> _Work instruction_: Exactly as written, output each of the lines below, with no images.

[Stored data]
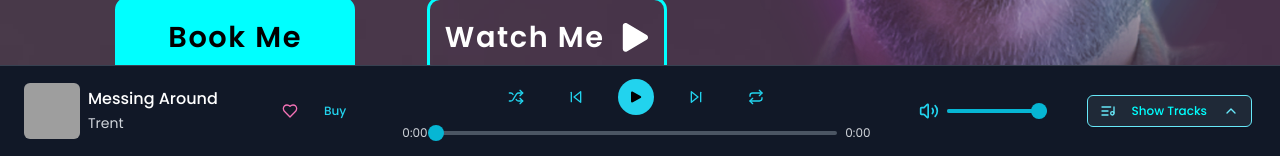
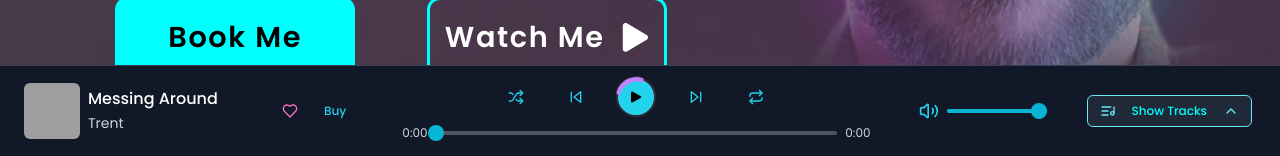
Before and after one commit to tmcfarlane/music-portfolio, a React (Vite) app: page / in a window 1280 px wide. Shown: the part 644-800 px from the top of the page. Built offline with nearby package versions, Linux system fonts and the light colour scheme; grey boxes are pictures that could not be loaded; what baseui, styletron-engine-atomic, styletron-react would draw is missing.

Commit message:
loading indicator

```diff
--- a/src/index.css
+++ b/src/index.css
@@ -76,3 +76,25 @@ span {
   animation-timing-function: ease-in-out; /* Smooth start and end */
   animation-delay: 2s;
 }
+
+@keyframes spin {
+  0% {
+    transform: rotate(0deg);
+  }
+  100% {
+    transform: rotate(360deg);
+  }
+}
+
+.spinner {
+  display: inline-block;
+  position: absolute;
+  left: -2px;
+  top: -2px;
+  width: 40px;
+  height: 40px;
+  border: 3px solid rgba(255, 255, 255, 0.1);
+  border-top: 5px solid #c084fc;
+  border-radius: 50%;
+  animation: spin 1s linear infinite;
+}
--- a/src/pages/tracks/musicplayer.tsx
+++ b/src/pages/tracks/musicplayer.tsx
@@ -19,6 +19,7 @@ import TrackList from "./tracklistcomp";
 
 export default function MusicPlayer() {
   const [currentTrack, setCurrentTrack] = useState(tracks[0]);
+  const [isLoading, setIsLoading] = useState(false);
   const [isPlaying, setIsPlaying] = useState(false);
   const [currentTime, setCurrentTime] = useState(0);
   const [duration, setDuration] = useState(0);
@@ -37,15 +38,18 @@ export default function MusicPlayer() {
       audioRef.current.pause();
     }
 
+    // Start loading animation
+    setCurrentTime(0);
+    setDuration(0);
+    setIsLoading(true);
+
     const newAudio = new Audio(currentTrack.url);
     newAudio.volume = volume;
     audioRef.current = newAudio;
 
-    setCurrentTime(0);
-    setDuration(0);
-
     const setAudioDuration = () => {
       setDuration(newAudio.duration);
+      setIsLoading(false); // Stop loading animation when metadata is loaded
     };
     newAudio.addEventListener("loadedmetadata", setAudioDuration);
 
@@ -70,7 +74,7 @@ export default function MusicPlayer() {
     newAudio.addEventListener("ended", handleSongEnd);
 
     if (!isFirstRender) {
-      newAudio.play();
+      newAudio.play().catch(() => setIsLoading(false)); // Ensure loading stops if play fails
       setIsPlaying(true);
     } else {
       setIsPlaying(false);
@@ -106,6 +110,20 @@ export default function MusicPlayer() {
   }, [isPlaying]);
 
   useEffect(() => {
+    const handleLoadStart = () => setIsLoading(true);
+    const handleCanPlay = () => setIsLoading(false);
+
+    const currentAudio = audioRef.current;
+    currentAudio.addEventListener("loadstart", handleLoadStart);
+    currentAudio.addEventListener("canplay", handleCanPlay);
+
+    return () => {
+      currentAudio.removeEventListener("loadstart", handleLoadStart);
+      currentAudio.removeEventListener("canplay", handleCanPlay);
+    };
+  }, []);
+
+  useEffect(() => {
     if (isTrackListVisible) {
       document.body.style.overflow = "hidden";
     } else {
@@ -116,10 +134,21 @@ export default function MusicPlayer() {
   const togglePlay = () => {
     if (isPlaying) {
       audioRef.current.pause();
+      setIsPlaying(false);
+      setIsLoading(false); // Explicitly stop loading
     } else {
-      audioRef.current.play();
+      setIsLoading(true); // Start loading animation
+      audioRef.current
+        .play()
+        .then(() => {
+          setIsPlaying(true); // Set playing state when playback starts
+          setIsLoading(false); // Stop loading animation
+        })
+        .catch((error) => {
+          console.error("Playback error:", error);
+          setIsLoading(false); // Ensure loading stops if play fails
+        });
     }
-    setIsPlaying(!isPlaying);
   };
 
   const playNext = () => {
@@ -261,6 +290,7 @@ export default function MusicPlayer() {
               >
                 <SkipBack className="h-5 w-5" />
               </Button>
+              <div className="relative">
                 <Button
                   variant="ghost"
                   size="icon"
@@ -274,6 +304,8 @@ export default function MusicPlayer() {
                     <PlayIcon className="text-black" />
                   )}
                 </Button>
+                {isLoading && <div className="spinner"></div>}
+              </div>
               <Button
                 variant="ghost"
                 size="icon"
```
Lines whose indentation alone changed are shown as unchanged.
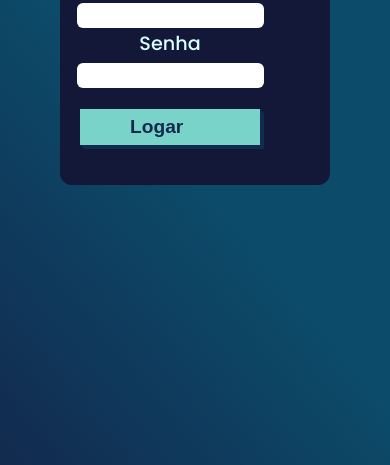
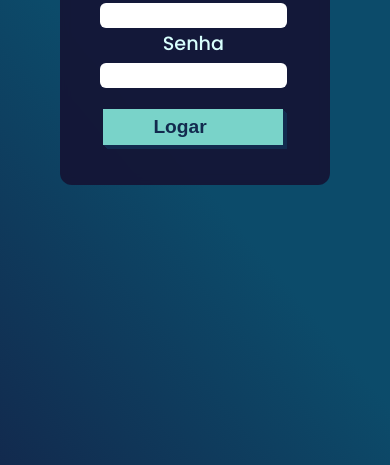
Before and after one commit to RMTerayama/Login-Page, a plain HTML site: page index.html in a window 390 px wide. Shown: the part 379-844 px from the top of the page. Drawn offline with Linux system fonts and the light colour scheme.

Commit message:
Update login.css

```diff
--- a/css/login.css
+++ b/css/login.css
@@ -103,6 +103,7 @@ form{
     margin: 20px auto;
   }
   .svg {display: none;}
+   form{margin-left: 6vw;}
 }
 
 @media only screen and (max-width: 400px){
@@ -110,4 +111,5 @@ form{
   p{font-size: 1rem;}
   .btn{font-size: 1.2rem;}
   .login{max-width: 250px;width: 80%;padding: 20px 10px;}
+
 }
```
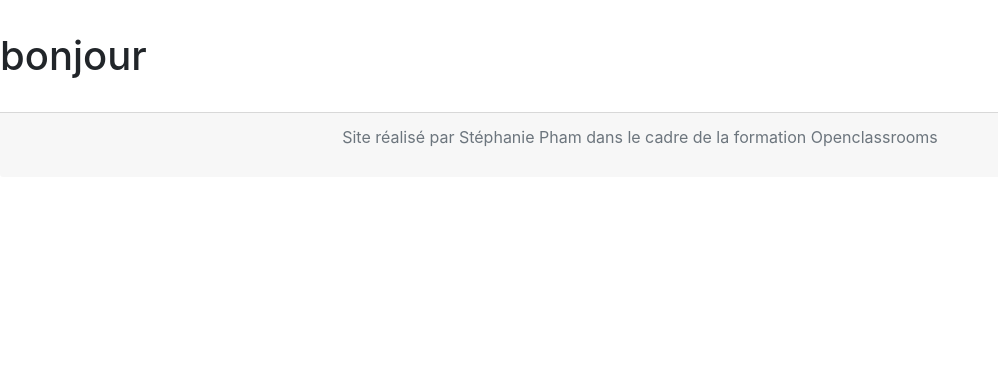
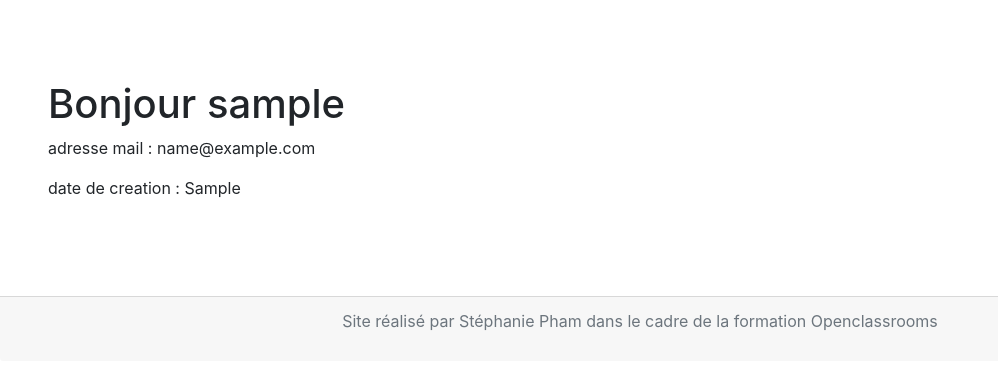
Before and after one commit to stph-phm/BlogEcrivain, a PHP site: template view/profilView.php in a window 1280 px wide. Shown: the part 56-426 px from the top of the page, without its empty margins (0-998 px from the left). Run offline with PHP 8.4, Linux system fonts and the light colour scheme; the visitor is signed in with stand-in values (Sample User, id 1); the template is opened without the code that fills it: most values are stand-ins (such as "Sample title", 1, 10 or a date in 2020).

Commit message:
edit profil page

```diff
--- a/view/Admin/layout.php
+++ b/view/Admin/layout.php
@@ -8,6 +8,8 @@
     <link rel="stylesheet" href="public/css/style.css">
     <link rel="stylesheet" href="https://stackpath.bootstrapcdn.com/bootstrap/4.4.1/css/bootstrap.min.css"
         integrity="sha384-Vkoo8x4CGsO3+Hhxv8T/Q5PaXtkKtu6ug5TOeNV6gBiFeWPGFN9MuhOf23Q9Ifjh" crossorigin="anonymous">
+        <!-- FONTAWESOME -->
+        <script src="https://kit.fontawesome.com/effe484f35.js" crossorigin="anonymous"></script>
     <title> <?= $title; ?> </title>
 </head>
 
--- a/view/profilView.php
+++ b/view/profilView.php
@@ -1,6 +1,18 @@
+<?php session_start(); ?>
+
 <?php $title = "Profile" ?>
 
 <?php ob_start(); ?>
-<h1>bonjour </h1>
+
+<?php if (isset($_SESSION['id']) && $userInfo['id'] == $_SESSION['id']) { ?>
+    <div class="global">
+        <h1>Bonjour <?= $userInfo['username']  ?> </h1>
+
+        <p>adresse mail : <?= $userInfo['email_user'] ?></p>
+        <p>date de creation : <?= $userInfo['creation_user'] ?> </p>
+    </div>
+<?php
+} ?>
+
 <?php $content = ob_get_clean(); ?>
 <?php include 'template.php'; ?>
```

> _Finished task_:
Before and after one commit to tmcfarlane/music-portfolio, a React (Vite) app: page / in a window 1280 px wide. Shown: the part 644-800 px from the top of the page. Built offline with nearby package versions, Linux system fonts and the light colour scheme; grey boxes are pictures that could not be loaded; what baseui, styletron-engine-atomic, styletron-react would draw is missing.

Commit message:
loading indicator

```diff
--- a/src/index.css
+++ b/src/index.css
@@ -76,3 +76,25 @@ span {
   animation-timing-function: ease-in-out; /* Smooth start and end */
   animation-delay: 2s;
 }
+
+@keyframes spin {
+  0% {
+    transform: rotate(0deg);
+  }
+  100% {
+    transform: rotate(360deg);
+  }
+}
+
+.spinner {
+  display: inline-block;
+  position: absolute;
+  left: -2px;
+  top: -2px;
+  width: 40px;
+  height: 40px;
+  border: 3px solid rgba(255, 255, 255, 0.1);
+  border-top: 5px solid #c084fc;
+  border-radius: 50%;
+  animation: spin 1s linear infinite;
+}
--- a/src/pages/tracks/musicplayer.tsx
+++ b/src/pages/tracks/musicplayer.tsx
@@ -19,6 +19,7 @@ import TrackList from "./tracklistcomp";
 
 export default function MusicPlayer() {
   const [currentTrack, setCurrentTrack] = useState(tracks[0]);
+  const [isLoading, setIsLoading] = useState(false);
   const [isPlaying, setIsPlaying] = useState(false);
   const [currentTime, setCurrentTime] = useState(0);
   const [duration, setDuration] = useState(0);
@@ -37,15 +38,18 @@ export default function MusicPlayer() {
       audioRef.current.pause();
     }
 
+    // Start loading animation
+    setCurrentTime(0);
+    setDuration(0);
+    setIsLoading(true);
+
     const newAudio = new Audio(currentTrack.url);
     newAudio.volume = volume;
     audioRef.current = newAudio;
 
-    setCurrentTime(0);
-    setDuration(0);
-
     const setAudioDuration = () => {
       setDuration(newAudio.duration);
+      setIsLoading(false); // Stop loading animation when metadata is loaded
     };
     newAudio.addEventListener("loadedmetadata", setAudioDuration);
 
@@ -70,7 +74,7 @@ export default function MusicPlayer() {
     newAudio.addEventListener("ended", handleSongEnd);
 
     if (!isFirstRender) {
-      newAudio.play();
+      newAudio.play().catch(() => setIsLoading(false)); // Ensure loading stops if play fails
       setIsPlaying(true);
     } else {
       setIsPlaying(false);
@@ -106,6 +110,20 @@ export default function MusicPlayer() {
   }, [isPlaying]);
 
   useEffect(() => {
+    const handleLoadStart = () => setIsLoading(true);
+    const handleCanPlay = () => setIsLoading(false);
+
+    const currentAudio = audioRef.current;
+    currentAudio.addEventListener("loadstart", handleLoadStart);
+    currentAudio.addEventListener("canplay", handleCanPlay);
+
+    return () => {
+      currentAudio.removeEventListener("loadstart", handleLoadStart);
+      currentAudio.removeEventListener("canplay", handleCanPlay);
+    };
+  }, []);
+
+  useEffect(() => {
     if (isTrackListVisible) {
       document.body.style.overflow = "hidden";
     } else {
@@ -116,10 +134,21 @@ export default function MusicPlayer() {
   const togglePlay = () => {
     if (isPlaying) {
       audioRef.current.pause();
+      setIsPlaying(false);
+      setIsLoading(false); // Explicitly stop loading
     } else {
-      audioRef.current.play();
+      setIsLoading(true); // Start loading animation
+      audioRef.current
+        .play()
+        .then(() => {
+          setIsPlaying(true); // Set playing state when playback starts
+          setIsLoading(false); // Stop loading animation
+        })
+        .catch((error) => {
+          console.error("Playback error:", error);
+          setIsLoading(false); // Ensure loading stops if play fails
+        });
     }
-    setIsPlaying(!isPlaying);
   };
 
   const playNext = () => {
@@ -261,6 +290,7 @@ export default function MusicPlayer() {
               >
                 <SkipBack className="h-5 w-5" />
               </Button>
+              <div className="relative">
                 <Button
                   variant="ghost"
                   size="icon"
@@ -274,6 +304,8 @@ export default function MusicPlayer() {
                     <PlayIcon className="text-black" />
                   )}
                 </Button>
+                {isLoading && <div className="spinner"></div>}
+              </div>
               <Button
                 variant="ghost"
                 size="icon"
```
Lines whose indentation alone changed are shown as unchanged.
Before and after one commit to RMTerayama/Login-Page, a plain HTML site: page index.html in a window 390 px wide. Shown: the part 379-844 px from the top of the page. Drawn offline with Linux system fonts and the light colour scheme.

Commit message:
Update login.css

```diff
--- a/css/login.css
+++ b/css/login.css
@@ -103,6 +103,7 @@ form{
     margin: 20px auto;
   }
   .svg {display: none;}
+   form{margin-left: 6vw;}
 }
 
 @media only screen and (max-width: 400px){
@@ -110,4 +111,5 @@ form{
   p{font-size: 1rem;}
   .btn{font-size: 1.2rem;}
   .login{max-width: 250px;width: 80%;padding: 20px 10px;}
+
 }
```
Before and after one commit to stph-phm/BlogEcrivain, a PHP site: template view/profilView.php in a window 1280 px wide. Shown: the part 56-426 px from the top of the page, without its empty margins (0-998 px from the left). Run offline with PHP 8.4, Linux system fonts and the light colour scheme; the visitor is signed in with stand-in values (Sample User, id 1); the template is opened without the code that fills it: most values are stand-ins (such as "Sample title", 1, 10 or a date in 2020).

Commit message:
edit profil page

```diff
--- a/view/Admin/layout.php
+++ b/view/Admin/layout.php
@@ -8,6 +8,8 @@
     <link rel="stylesheet" href="public/css/style.css">
     <link rel="stylesheet" href="https://stackpath.bootstrapcdn.com/bootstrap/4.4.1/css/bootstrap.min.css"
         integrity="sha384-Vkoo8x4CGsO3+Hhxv8T/Q5PaXtkKtu6ug5TOeNV6gBiFeWPGFN9MuhOf23Q9Ifjh" crossorigin="anonymous">
+        <!-- FONTAWESOME -->
+        <script src="https://kit.fontawesome.com/effe484f35.js" crossorigin="anonymous"></script>
     <title> <?= $title; ?> </title>
 </head>
 
--- a/view/profilView.php
+++ b/view/profilView.php
@@ -1,6 +1,18 @@
+<?php session_start(); ?>
+
 <?php $title = "Profile" ?>
 
 <?php ob_start(); ?>
-<h1>bonjour </h1>
+
+<?php if (isset($_SESSION['id']) && $userInfo['id'] == $_SESSION['id']) { ?>
+    <div class="global">
+        <h1>Bonjour <?= $userInfo['username']  ?> </h1>
+
+        <p>adresse mail : <?= $userInfo['email_user'] ?></p>
+        <p>date de creation : <?= $userInfo['creation_user'] ?> </p>
+    </div>
+<?php
+} ?>
+
 <?php $content = ob_get_clean(); ?>
 <?php include 'template.php'; ?>
```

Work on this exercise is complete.